Shutter Speed: Shutter speed (TV) determines how long light is let in for. Think of it like a door in a dark room the setting is how long the door is open for. Because shutter speed is timed it is written in seconds (3" = 3 seconds) or more commnonly fractions of seconds (1/100 = one hundreth of a second). The faster the shutter speed the faster the camera can capture motion. Shutter speed is essential for capturing moving subjects!Longer shutter speeds can also be used to create cool effects with light and water.

Shutter Speed

ISO: ISO is how senstive the sensor (or film) is to light the lower the number the less senstive, the higher the number the more senstive. A high ISO is highly senstive to light and can help get good pictures in dark areas, however this comes at a cost. The higher the ISO the more distorted the picture gets, the bigger the picture is printed the more obvious this becomes. In digital images these distortions look really bad. The lower the ISO the more creamy and sharp the picture becomes.

Iso

Working Together

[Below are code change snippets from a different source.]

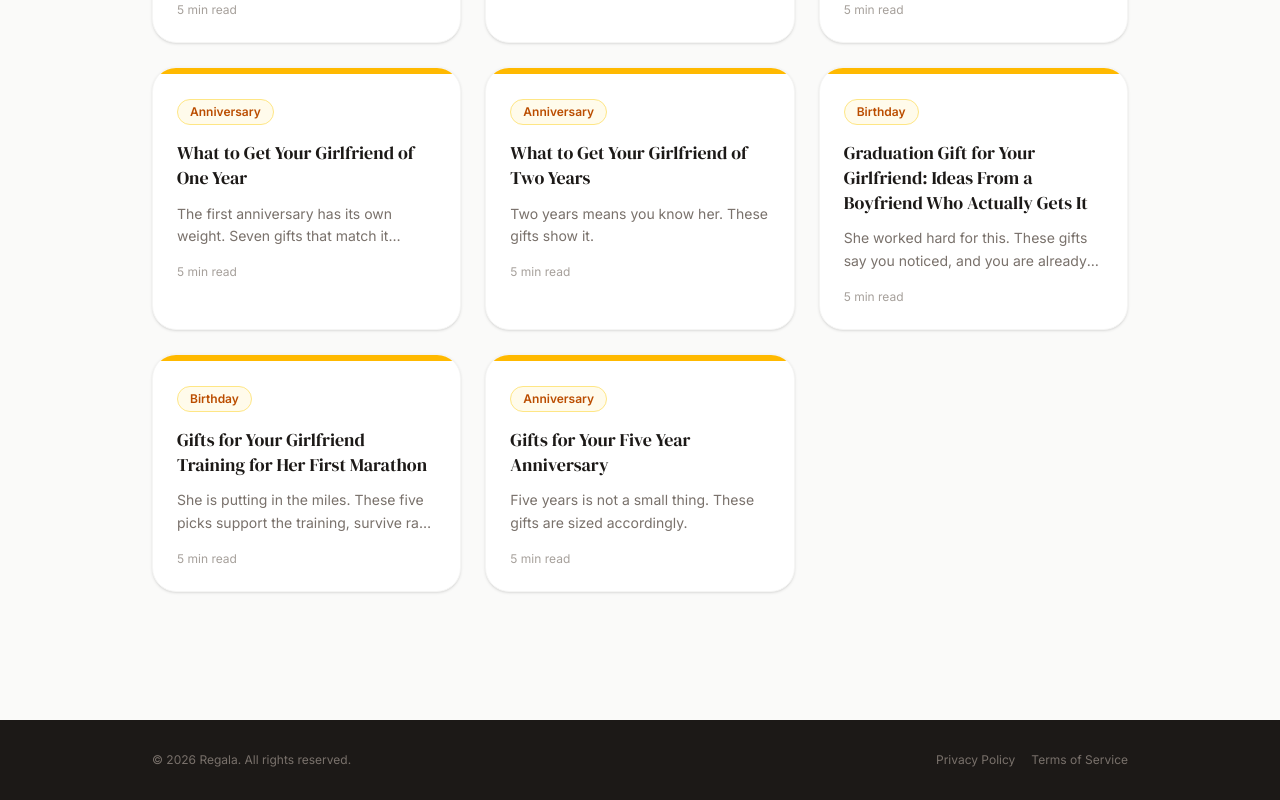
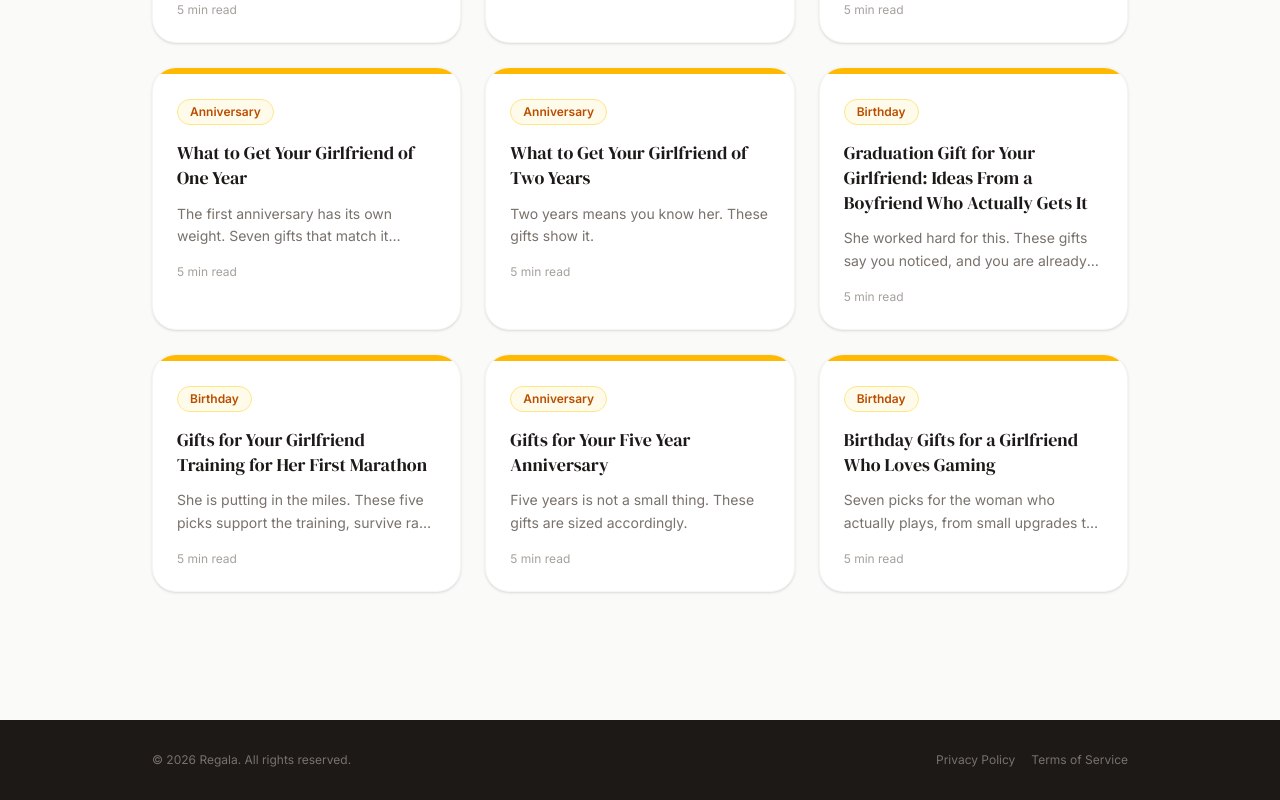
Before and after one commit to CAMGREEN637/gift-ai-frontend, a Next.js app: page /blog in a window 1280 px wide. Shown: the part 3409-4209 px from the top of the page. Built offline with nearby package versions, Linux system fonts and the light colour scheme; no server answers.

Commit message:
gifts for gaming

```diff
--- a/content/articles.ts
+++ b/content/articles.ts
@@ -3471,6 +3471,96 @@ export const SAMPLE_ARTICLES: GiftArticle[] = [
       { type: "cta" }
     ]
   },
+// ============================================================================
+  // BIRTHDAY GIFTS — GAMING
+  // ============================================================================
+  {
+    slug: "birthday-gifts-gaming",
+    title: "Birthday Gifts for a Girlfriend Who Loves Gaming",
+    excerpt: "Seven picks for the woman who actually plays, from small upgrades to the console she does not have yet.",
+    occasion: "birthday",
+    interests: ["gaming"],
+    readTime: "5 min read",
+    publishedAt: "2026-05-24",
+    relatedArticles: [
+      "tech-gifts-that-feel-thoughtful",
+      "birthday-gifts-hard-to-shop-for",
+      "thoughtful-gifts-that-dont-feel-last-minute",
+      "birthday-gifts-music"
+    ],
+    sections: [
+      {
+        type: "text",
+        heading: "Gaming gifts go wrong in a specific way",
+        body: "The mistake with gaming gifts is defaulting to something gaming-themed rather than something gaming-useful. A mug with a controller on it, a candle that smells like a specific console, a novelty shirt: these signal that you know she games without showing that you know how she games. The gifts that land are the ones that improve her actual setup, make her sessions more comfortable, or give her access to something she has been wanting to play."
+      },
+      {
+        type: "text",
+        heading: "What to look for at any budget",
+        body: "The seven picks below are split across three types: accessories that upgrade what she already has, gear that improves the experience of playing, and hardware for the person whose setup has a clear gap. None of them require knowing her exact library or platform history beyond whether she plays Switch, PC, or mobile, and several work regardless. The range runs from under $20 to just under $300."
+      },
+      {
+        type: "picks",
+        gifts: [
+          {
+            name: "Nintendo Switch Game Card Holder",
+            price: "$17.99",
+            reason: "A compact case that holds up to 24 Switch game cards and slots neatly into a bag or a Switch case. If she plays Switch cartridges rather than digital, this is the small organizational upgrade she has probably been meaning to sort out but never prioritized. It is a genuinely practical gift that shows you paid attention to what she actually plays, and at eighteen dollars it works well as a companion to something larger or as a standalone add-on to a card.",
+            url: "https://www.amazon.com/dp/B0B65L3VL8?tag=cbggiftapp637-20",
+            image_url: "https://m.media-amazon.com/images/I/71+peYwtXHL._AC_UY218_.jpg"
+          },
+          {
+            name: "Glow in The Dark Gamer Blanket",
+            price: "$27.99",
+            reason: "A soft throw blanket printed with gaming icons that glows in the dark, sized for a couch or a gaming chair. It is a fun gift rather than a purely functional one, and it works because it is comfortable, specific to who she is, and the kind of thing she would not think to buy herself. For a girlfriend who games from a couch or a bed, this is the cozy upgrade that makes long sessions noticeably more comfortable without making the gift feel like a productivity purchase.",
+            url: "https://www.amazon.com/dp/B0C7VFFLCD?tag=cbggiftapp637-20",
+            image_url: "https://m.media-amazon.com/images/I/81RaRBhA4mL._AC_UL320_.jpg"
+          },
+          {
+            name: "Razer BlackShark V2 X Gaming Headset",
+            price: "$34.99",
+            reason: "A wired gaming headset from Razer with 50mm drivers, a cardioid microphone, and the kind of audio clarity that makes a real difference in competitive games and atmospheric ones alike. Razer is one of the few gaming peripheral brands that carries genuine credibility among people who actually play, which means this gift reads as considered rather than generic. If she plays on PC or console and does not already have a good headset, this is the most impactful upgrade at this price point.",
+            url: "https://www.amazon.com/dp/B0DW18XKPV?tag=cbggiftapp637-20",
+            image_url: "https://m.media-amazon.com/images/I/71ZBcCFbAdL._AC_UY218_.jpg"
+          },
+          {
+            name: "Wireless Mechanical Keyboard with Smart Display",
+            price: "$79.00",
+            reason: "A wireless mechanical keyboard with a built-in smart display that shows shortcuts, timers, and system info on a small screen embedded in the corner. For a PC gamer, a good mechanical keyboard is the single most noticeable daily upgrade after a monitor, and the smart display adds a layer of functionality that makes it feel more like a premium desk piece than a standard peripheral. If she games or works at a desk and is still on a membrane keyboard, this is the gift that changes how her whole setup feels.",
+            url: "https://www.amazon.com/dp/B0CQ2L9PCB?tag=cbggiftapp637-20",
+            image_url: "https://m.media-amazon.com/images/I/61g03L1eB1L._AC_SY300_SX300_QL70_FMwebp_.jpg"
+          },
+          {
+            name: "Wireless RGB Gaming Headset with Kitty Ears",
+            price: "$129.00",
+            reason: "A wireless RGB gaming headset with detachable illuminated cat ears, retractable microphone, and 40-hour battery life. These have become one of the most recognizable gaming accessories among women who stream or take their setup's aesthetic seriously, and the audio quality is genuinely good rather than trading specs for style. If she has a setup she cares about how it looks, or if she streams any of her gameplay, this is the gift that she has probably looked at more than once and talked herself out of.",
+            url: "https://www.amazon.com/dp/B0FJ3ZR3B6?tag=cbggiftapp637-20",
+            image_url: "https://m.media-amazon.com/images/I/710AbZCqBDL._AC_SY300_SX300_QL70_FMwebp_.jpg"
+          },
+          {
+            name: "Backbone Pro Mobile Gaming Controller",
+            price: "$169.00",
+            reason: "The Backbone Pro connects to an iPhone via Bluetooth and transforms it into a full handheld gaming console with console-quality thumbsticks, triggers, and bumpers. It is compatible with Game Pass, PlayStation Remote Play, and hundreds of App Store titles, which means the library is already massive without buying anything extra. For a girlfriend who games on her phone or has been curious about cloud gaming, this is the gift that makes that actually worth doing rather than something she tolerates on a touchscreen.",
+            url: "https://www.amazon.com/Backbone-Gaming-Controller-Bluetooth-Pro-Level-Console/dp/B0DQM23MLZ?content-id=amzn1.sym.582a5b7f-e458-4b67-81d0-f4623d03d4db%3Aamzn1.sym.582a5b7f-e458-4b67-81d0-f4623d03d4db&crid=28HTA8BKLDFLF&cv_ct_cx=Backbone%2BOne%2BiPhone%2BController&keywords=Backbone%2BOne%2BiPhone%2BController&pd_rd_i=B0DQM23MLZ&pd_rd_r=a46399da-61f1-41fa-887a-784e8e9305f0&pd_rd_w=Gp89I&pd_rd_wg=LvTdS&pf_rd_p=582a5b7f-e458-4b67-81d0-f4623d03d4db&pf_rd_r=0GZ3YMPRG7MFJG0NHP4E&qid=1776731130&s=handmade&sbo=RZvfv%2F%2FHxDF%2BO5021pAnSA%3D%3D&sprefix=backbone%2Bone%2Biphone%2Bcontroller%2B%2Cspecialty-aps%2C233&sr=1-1-905f6665-3817-4290-88eb-a2363c78a4a1-spons&srs=120955898011&aref=cVHAwrUUe1&sp_csd=d2lkZ2V0TmFtZT1zcF9zZWFyY2hfdGhlbWF0aWM&th=1&linkCode=ll2&tag=cbggiftapp637-20&linkId=9daf56f2f2f30ba53846a39a8153a710&language=en_US&ref_=as_li_ss_tl",
+            image_url: "https://m.media-amazon.com/images/I/41xP2Xc9z6L._SX342_SY445_QL70_FMwebp_.jpg"
+          },
+          {
+            name: "Nintendo Switch OLED Model",
+            price: "$284.00",
+            reason: "The Nintendo Switch OLED is the version of the Switch with the upgraded 7-inch OLED screen, a wider adjustable stand, and enhanced audio for handheld and tabletop play. If she does not already own one, or if she is on the original Switch model without the OLED display, this is the gift that genuinely changes the hardware experience. It is the clearest big-birthday gaming gift in the database: she probably knows what it is, she probably wants one, and it is the kind of purchase that is easy to keep putting off.",
+            url: "https://www.amazon.com/dp/B09J652L1P?tag=cbggiftapp637-20",
+            image_url: "https://m.media-amazon.com/images/I/61U4SKnyS4L._AC_UY218_.jpg"
+          }
+        ]
+      },
+      {
+        type: "text",
+        heading: "One thing worth checking first",
+        body: "Before buying the Switch OLED or the Backbone, confirm what platform she actually plays on. The Switch is the right call for a Nintendo player; the Backbone is built for iPhone and cloud gaming. If she primarily plays on PC or PlayStation, the keyboard and headset picks are the stronger choices at any budget. Thirty seconds of asking the right question saves a return."
+      },
+      { type: "cta" }
+    ]
+  },
 ];
 
 // ============================================================================
```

Aperture, Shutter Speed, and ISO work together and the combination results in an Exposure (EV). This exposure can be too light, too dark, or just right.

 

You cannot adjust one of the big three without effecting the others.

 

For example if you increase the shutter speed to be really fast the camera (in TV mode) will try to use the widest aperture setting to get the correct amount of light.

 

Similiarly, if you use a narrow aperture (f/22) the shutter speed will try to adjust to give the camera more time to take the picture for the correct lighting.

 

Setting the ISO really low (100) will make it more difficult for the camera to find the right settings in dark places but will also give you the best quality pictures.

 

Basically it is a balancing act with the big three!